Given the highly positive experience of last year, there has definitely been a buzz around the thriving Scottish comics community over the past several months, a feeling of just about everyone working away on something in hopes of getting it ready in time for the con.  I for one love it that the debut of the latest comic from this local creator or that is feeling like an event and an attraction that will be drawing people to the convention.  Of course, I’ll be there as a pro and an exhibitor, but as a reader, the thought on getting my hands on the latest work from Neil Slorance or Craig Collins is a major draw.

Bearing all this in mind, we return, in a roundabout way, to the purpose of this feature.  I want you all to be as excited about the wealth of Scottish comics being showcased at Glasgow Comic Con as I am, so I want to do a rundown of the diverse range of creator-owned comics debuting at the show.  I firmly believe there’ll be something for every comics fan available.  Let’s get started!

THE STANDARD
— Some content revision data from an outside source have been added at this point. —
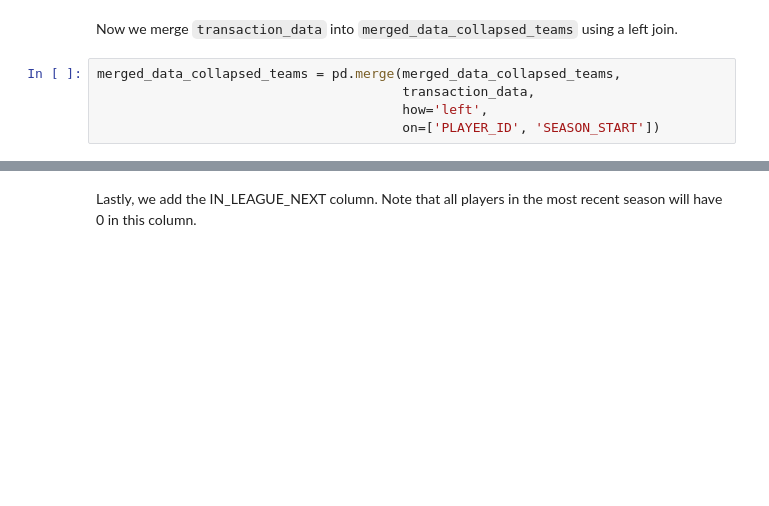
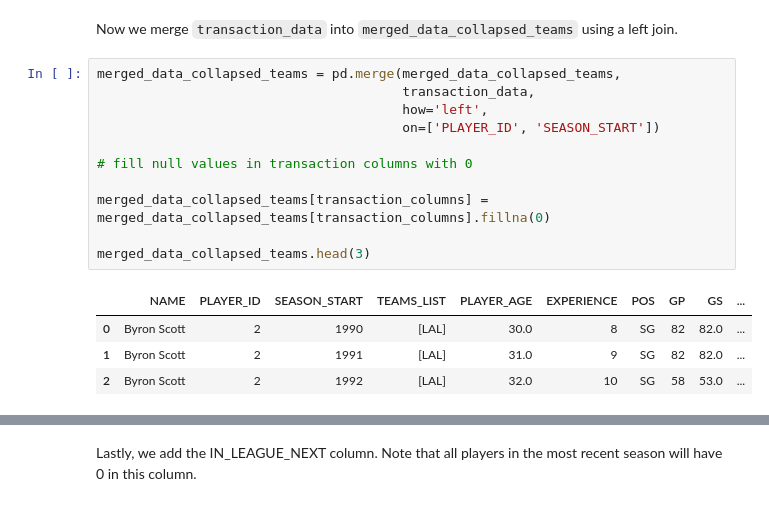
Before and after one commit to aapandy2/predicting_nba_player_retention, a Jupyter notebook: 1_DataMerger.ipynb, the cells around one changed output, grey strips where cells are left out. Saved outputs shown, nothing was run; the diff lists cells and outputs as text; blank space fills up the shorter version.

```diff
--- a/1_DataMerger.ipynb
+++ b/1_DataMerger.ipynb
@@ -609,5 +474,16 @@ Now we merge `transaction_data` into `merged_data_collapsed_teams` using a left
 # %%
 merged_data_collapsed_teams = pd.merge(merged_data_collapsed_teams,
                                        transaction_data,
                                        how='left',
                                        on=['PLAYER_ID', 'SEASON_START'])
+
+# fill null values in transaction columns with 0
+
+merged_data_collapsed_teams[transaction_columns] = merged_data_collapsed_teams[transaction_columns].fillna(0)
+
+merged_data_collapsed_teams.head(3)
+# %% [output]
+|  | NAME | PLAYER_ID | SEASON_START | TEAMS_LIST | PLAYER_AGE | EXPERIENCE | POS | GP | GS | ... |
+| 0 | Byron Scott | 2 | 1990 | [LAL] | 30.0 | 8 | SG | 82 | 82.0 | ... |
+| 1 | Byron Scott | 2 | 1991 | [LAL] | 31.0 | 9 | SG | 82 | 82.0 | ... |
+| 2 | Byron Scott | 2 | 1992 | [LAL] | 32.0 | 10 | SG | 58 | 53.0 | ... |
```
Also changed, not shown: parts of 61 cells of this notebook.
TheStandard04_18pSelfishly, I am opting to begin by promoting myself!  I shall take that as a perk of being the guy to write this thing!  For me, The Standard was the comic that started it all.  My first experience attending a convention in any sort of professional capacity was Glasgow Comic Con 2011, where The Standard #1 was nominated at the Scottish Independent Comic Book Awards (or SICBAs) affiliated with the convention.  Fast forward to 2012 and I had a table at the show, and The Standard went from being an award-nominated comic to an award-winning title, with me earning the Best Writer trophy for issue #3.  As mentioned above, I had a hugely successful con, with my graphic novel collection of the first 3 issues of the series proving to be a big seller.  And now, a year later, after much demand, The Standard #4 will finally be ready to make its debut at the con!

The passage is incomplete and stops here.